Burgundy never quite achieved its political ambitions of being a kingdom in its own right, but for many, the region produces some of the most regal red and white wines in the world.
In Burgundy there are 100 different appellations, numerous individual vineyards and more than 3,000 individual producers. Around 15 million cases are produced annually from 26,500ha of vines in Burgundy, which is usually sub-divided into five regions: Chablis in the Yonne department; the Côte de Nuits and Côte de Beaune in the department of the Côte d'Or; and the Chalonnais and Mâconnais in the Saone-et-Loire.
The world's most famous white wine grape may have originated in Burgundy, where there’s a village called Chardonnay (near Mâcon). This marvellous, full-bodied grape responds well to barrel ageing and can produce wines of great complexity that can age for decades. More often than not though, in recent times, the wines are better enjoyed in their youth. The simpler white wines of Chablis to the north, and the Mâconnais in the south, are usually made in stainless steel to preserve freshness.

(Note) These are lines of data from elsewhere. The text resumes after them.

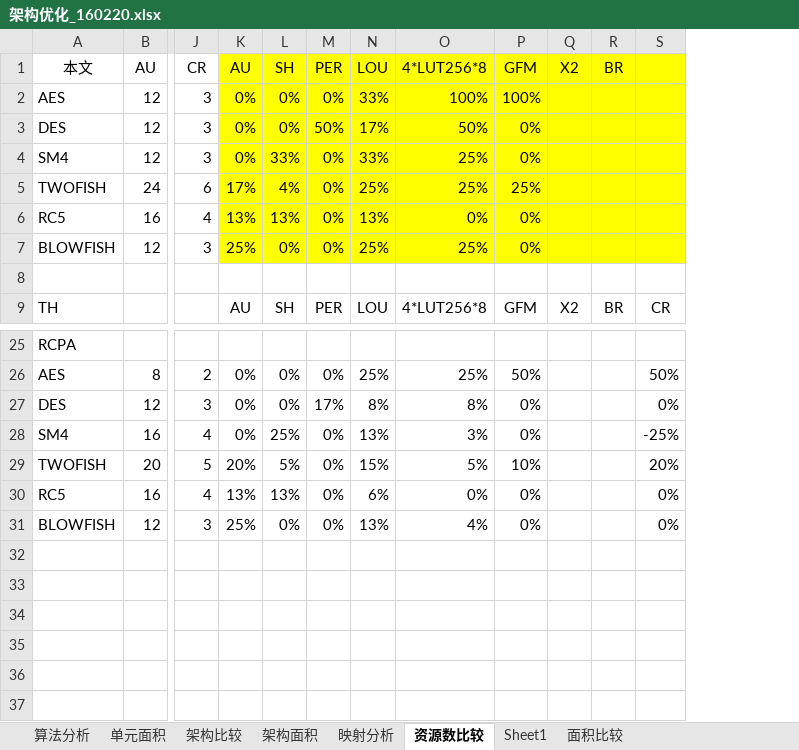
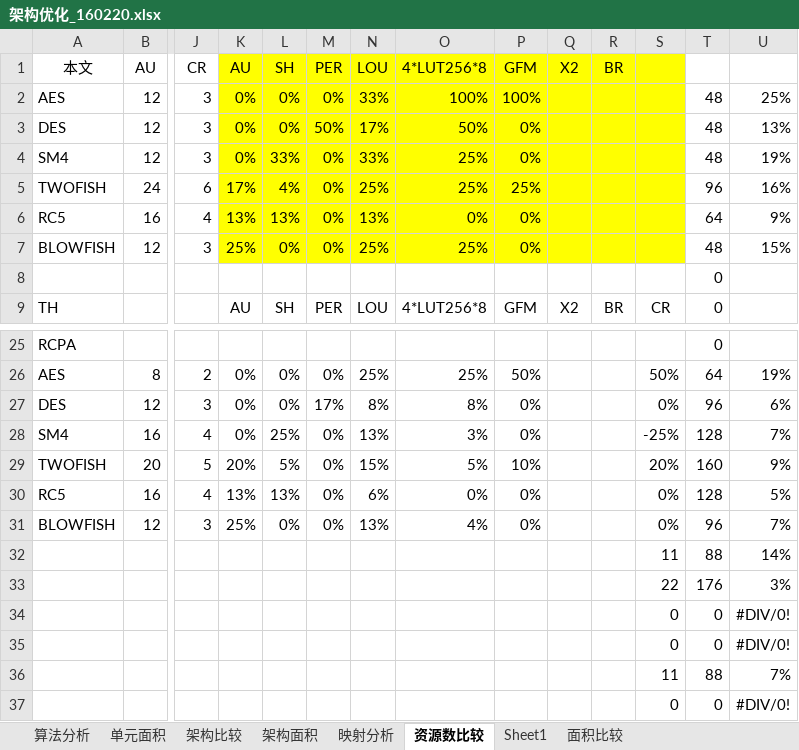
Before and after one commit to zdyzhan/bishe, an Excel workbook: 对比/架构优化_160220.xlsx, sheet 资源数比较, drawn as a sheet; only a part is shown, gaps mark what is left out; values as stored, in another font and other column widths than the file's, no borders; rows hold the shown columns only; the diff names each change by its address in the sheet, - before the commit and + after, or states it on an @@ line.

```diff
--- a/对比/架构优化_160220.xlsx (sheet 资源数比较)
+++ b/对比/架构优化_160220.xlsx (sheet 资源数比较)
+column T, rows 2-9: 48 | 48 | 48 | 96 | 64 | 48 | 0 | 0; rows 25-31: 0 | 64 | 96 | 128 | 160 | 128 | 96
+column U, rows 2-7: 25% | 13% | 19% | 16% | 9% | 15%; rows 26-31: 19% | 6% | 7% | 9% | 5% | 7%
+row 32:  |  |  |  |  |  |  |  |  |  |  | 11 | 88 | 14%
+row 33:  |  |  |  |  |  |  |  |  |  |  | 22 | 176 | 3%
+row 34:  |  |  |  |  |  |  |  |  |  |  | 0 | 0 | #DIV/0!
+row 35:  |  |  |  |  |  |  |  |  |  |  | 0 | 0 | #DIV/0!
+row 36:  |  |  |  |  |  |  |  |  |  |  | 11 | 88 | 7%
+row 37:  |  |  |  |  |  |  |  |  |  |  | 0 | 0 | #DIV/0!
```
Also changed, not shown: sheet 算法分析, 全部算法统计.xlsx, 14 other files.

The heartland for white Burgundy is the Côte de Beaune with its three great villages, Meursault, Puligny-Montrachet and Chassagne-Montrachet. Here the vineyard classification system really comes into its own. On the flattest land, the wines will be classed only as generic Bourgogne Blanc; as the slope begins to rise, the wines are designated by the name of their village. At mid-slope, the finest vineyards (whose wines are bottled separately) are categorised as Premier Cru (eg Les Charmes) or Grand Cru (Le Montrachet).
Though attractive wines can be found in the Côte Chalonnais (Mercurey, Givry), the great red wines of Burgundy are found in the Côte d'Or. The line of magical villages which constitutes the Côte de Nuits, Gevrey-Chambertin, Morey-St Denis, Chambolle-Musigny, Vougeot, Vosne-Romanée and Nuits-St Georges is practically a roll call of great names. The Côte de Beaune competes through such gems as Volnay and Pommard, which are adjacent yet contrasting villages: lacy elegance for the wines of Volnay, while sturdy and more structured in those from Pommard.
Whereas Burgundy used to be considered a veritable minefield because of the complexity of choice, these days it is more of a playground for the adventurous wine lover, thanks to the vast increase in number of quality-conscious, properly-trained producers.
A French variety planted predominately in Beaujolais where it is the grape behind everything from light and often acidic Beaujolais Nouveau through to the more serious and well-structured wines from the 10 cru villages. It takes its name from a hamlet just outside Chassagne-Montrachet and was at one stage widely planted on the Côte d`Or. However it was gradually phased out due to its poor yield and supposed poor quality of its wines.
The majority of Gamay wines in Beaujolais are labelled as Beaujolais or Beaujolais-Villages and are deliciously juicy, easy drinking, gulpable wines. Of more interest are the Cru wines from the 10 villages in the north of the region where the soil is predominantly granitic schist and where the vines are planted on gently undulating slopes. These can be well-structured, intensely perfumed wines, redolent of ripe black fruits and, while delicious young, will reward medium term cellaring.
Gamay is also grown in the Touraine region of the Loire where it produces soft, well-balanced, gluggable wines for drinking young.